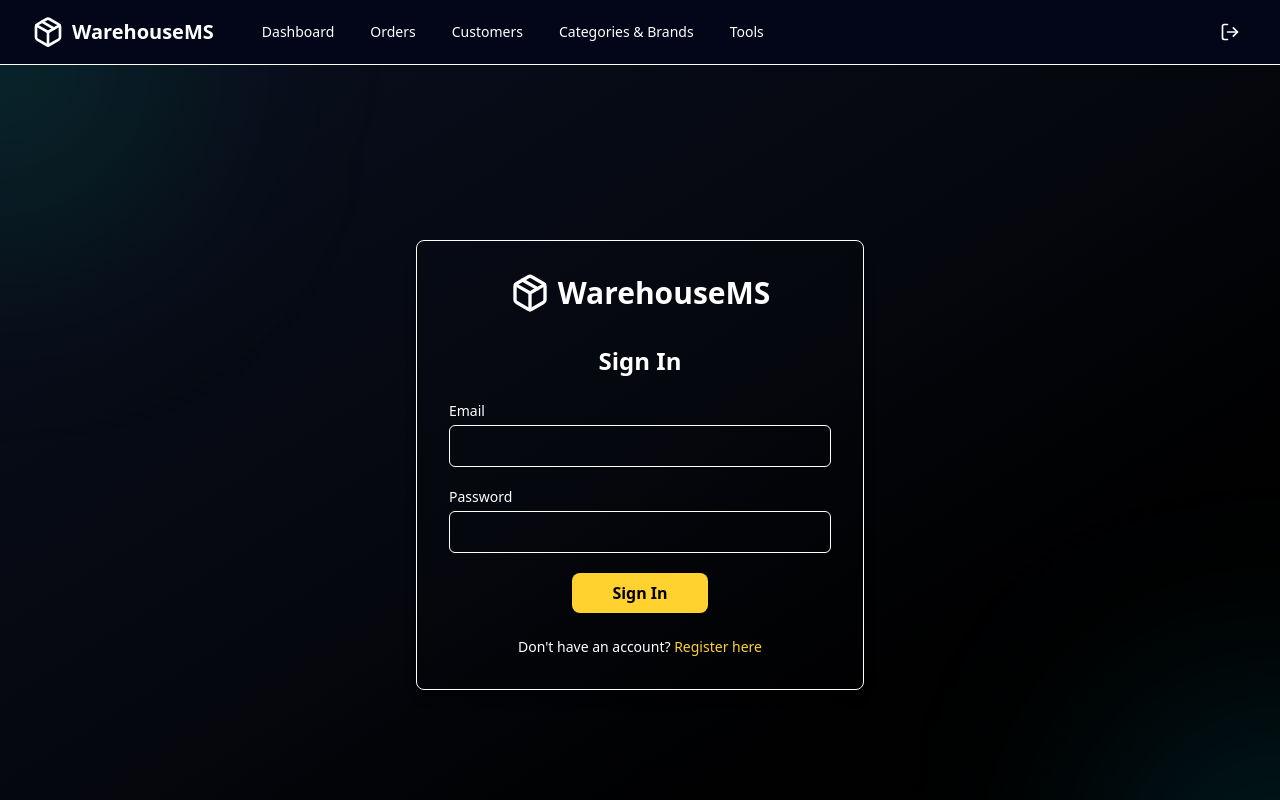
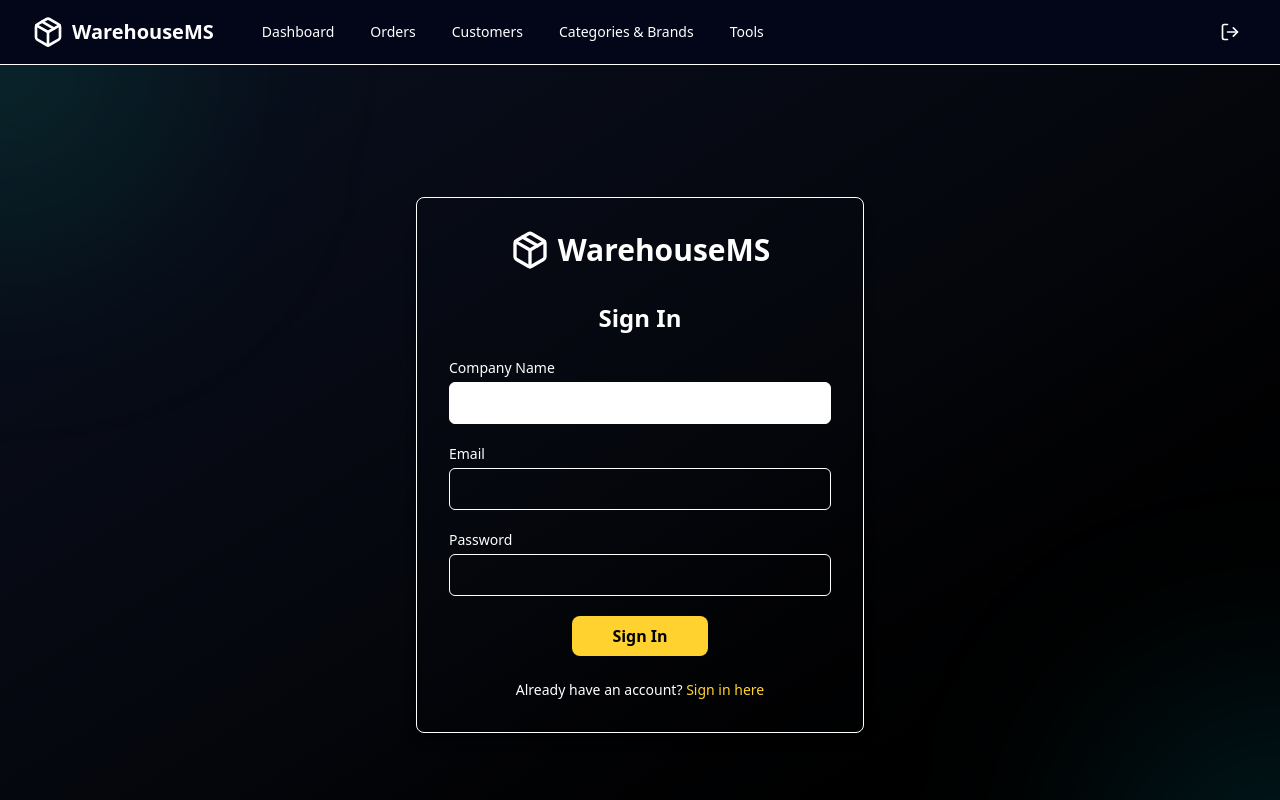
Before and after one commit to shefket-mustafa/WarehouseMS, a React (Vite) app in the folder client/: page /register in a window 1280 px wide. Shown: the top 800 px of the page. Built offline with nearby package versions, Linux system fonts and the light colour scheme.

Commit message:
register refactored

```diff
--- a/client/src/pages/Register.tsx
+++ b/client/src/pages/Register.tsx
@@ -7,7 +7,7 @@ import { useAuth } from '../context/authContext-hook';
 const Register = () => {
   const [email, setEmail] = useState('');
   const [password, setPassword] = useState('');
-  const [companyName] = useState('');
+  const [companyName, setCompanyName] = useState('');
   const [loading, setLoading] = useState(false);
   const { register } = useAuth();
   const navigate = useNavigate();
@@ -17,9 +17,9 @@ const Register = () => {
     setLoading(true);
     try {
       await register(email, password, companyName);
-      navigate('/login');
+      navigate('/dashboard');
     } catch (error) {
-      console.error('Registration failed:', error);
+      console.error('Login failed:', error);
     } finally {
       setLoading(false);
     }
@@ -47,6 +47,22 @@ relative">
         </h2>
 
        <form onSubmit={handleSubmit} className="space-y-5 text-white relative z-10">
+         {/* Company Name */}
+          <div className="flex flex-col">
+            <label className="text-sm font-medium text-start mb-1 text-foreground">Company Name</label>
+            <input
+              type="text"
+              className="
+                w-full px-3 py-2 rounded-md
+                bg-card border border-borde bg-white  text-foreground
+                focus:outline-none focus:ring-2 focus:ring-primary
+              "
+              value={companyName}
+              onChange={(e) => setCompanyName(e.target.value)}
+              required
+            />
+          </div>
+
           {/* EMAIL */}
           <div className="flex flex-col">
             <label className="text-sm font-medium text-start mb-1 text-foreground">Email</label>
@@ -57,7 +73,6 @@ relative">
                 bg-card border border-border text-foreground
                 focus:outline-none focus:ring-2 focus:ring-primary
               "
-              value={email}
               onChange={(e) => setEmail(e.target.value)}
               required
             />
@@ -73,7 +88,6 @@ relative">
                 bg-card border border-border text-foreground
                 focus:outline-none focus:ring-2 focus:ring-primary
               "
-              value={password}
               onChange={(e) => setPassword(e.target.value)}
               required
             />
@@ -89,10 +103,10 @@ relative">
           </button>
         </form>
 
-        <p className="text-center text-white mt-6 text-sm text-muted-foreground">
-          Don't have an account?{' '}
-          <Link to="/register" className="text-primary text-amber-300 hover:underline font-medium">
-            Register here
+        <p className="text-center text-white mt-6 text-sm text-muted-foreground relative z-10">
+          Already have an account?{' '}
+          <Link to="/login" className="text-primary text-amber-300 hover:underline font-medium">
+            Sign in here
           </Link>
         </p>
       </div>
```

→ What this task involves:
Output the complete listing exactly as it appears, except for the images.

→ Exercise output:
Before and after one commit to shefket-mustafa/WarehouseMS, a React (Vite) app in the folder client/: page /register in a window 1280 px wide. Shown: the top 800 px of the page. Built offline with nearby package versions, Linux system fonts and the light colour scheme.

Commit message:
register refactored

```diff
--- a/client/src/pages/Register.tsx
+++ b/client/src/pages/Register.tsx
@@ -7,7 +7,7 @@ import { useAuth } from '../context/authContext-hook';
 const Register = () => {
   const [email, setEmail] = useState('');
   const [password, setPassword] = useState('');
-  const [companyName] = useState('');
+  const [companyName, setCompanyName] = useState('');
   const [loading, setLoading] = useState(false);
   const { register } = useAuth();
   const navigate = useNavigate();
@@ -17,9 +17,9 @@ const Register = () => {
     setLoading(true);
     try {
       await register(email, password, companyName);
-      navigate('/login');
+      navigate('/dashboard');
     } catch (error) {
-      console.error('Registration failed:', error);
+      console.error('Login failed:', error);
     } finally {
       setLoading(false);
     }
@@ -47,6 +47,22 @@ relative">
         </h2>
 
        <form onSubmit={handleSubmit} className="space-y-5 text-white relative z-10">
+         {/* Company Name */}
+          <div className="flex flex-col">
+            <label className="text-sm font-medium text-start mb-1 text-foreground">Company Name</label>
+            <input
+              type="text"
+              className="
+                w-full px-3 py-2 rounded-md
+                bg-card border border-borde bg-white  text-foreground
+                focus:outline-none focus:ring-2 focus:ring-primary
+              "
+              value={companyName}
+              onChange={(e) => setCompanyName(e.target.value)}
+              required
+            />
+          </div>
+
           {/* EMAIL */}
           <div className="flex flex-col">
             <label className="text-sm font-medium text-start mb-1 text-foreground">Email</label>
@@ -57,7 +73,6 @@ relative">
                 bg-card border border-border text-foreground
                 focus:outline-none focus:ring-2 focus:ring-primary
               "
-              value={email}
               onChange={(e) => setEmail(e.target.value)}
               required
             />
@@ -73,7 +88,6 @@ relative">
                 bg-card border border-border text-foreground
                 focus:outline-none focus:ring-2 focus:ring-primary
               "
-              value={password}
               onChange={(e) => setPassword(e.target.value)}
               required
             />
@@ -89,10 +103,10 @@ relative">
           </button>
         </form>
 
-        <p className="text-center text-white mt-6 text-sm text-muted-foreground">
-          Don't have an account?{' '}
-          <Link to="/register" className="text-primary text-amber-300 hover:underline font-medium">
-            Register here
+        <p className="text-center text-white mt-6 text-sm text-muted-foreground relative z-10">
+          Already have an account?{' '}
+          <Link to="/login" className="text-primary text-amber-300 hover:underline font-medium">
+            Sign in here
           </Link>
         </p>
       </div>
```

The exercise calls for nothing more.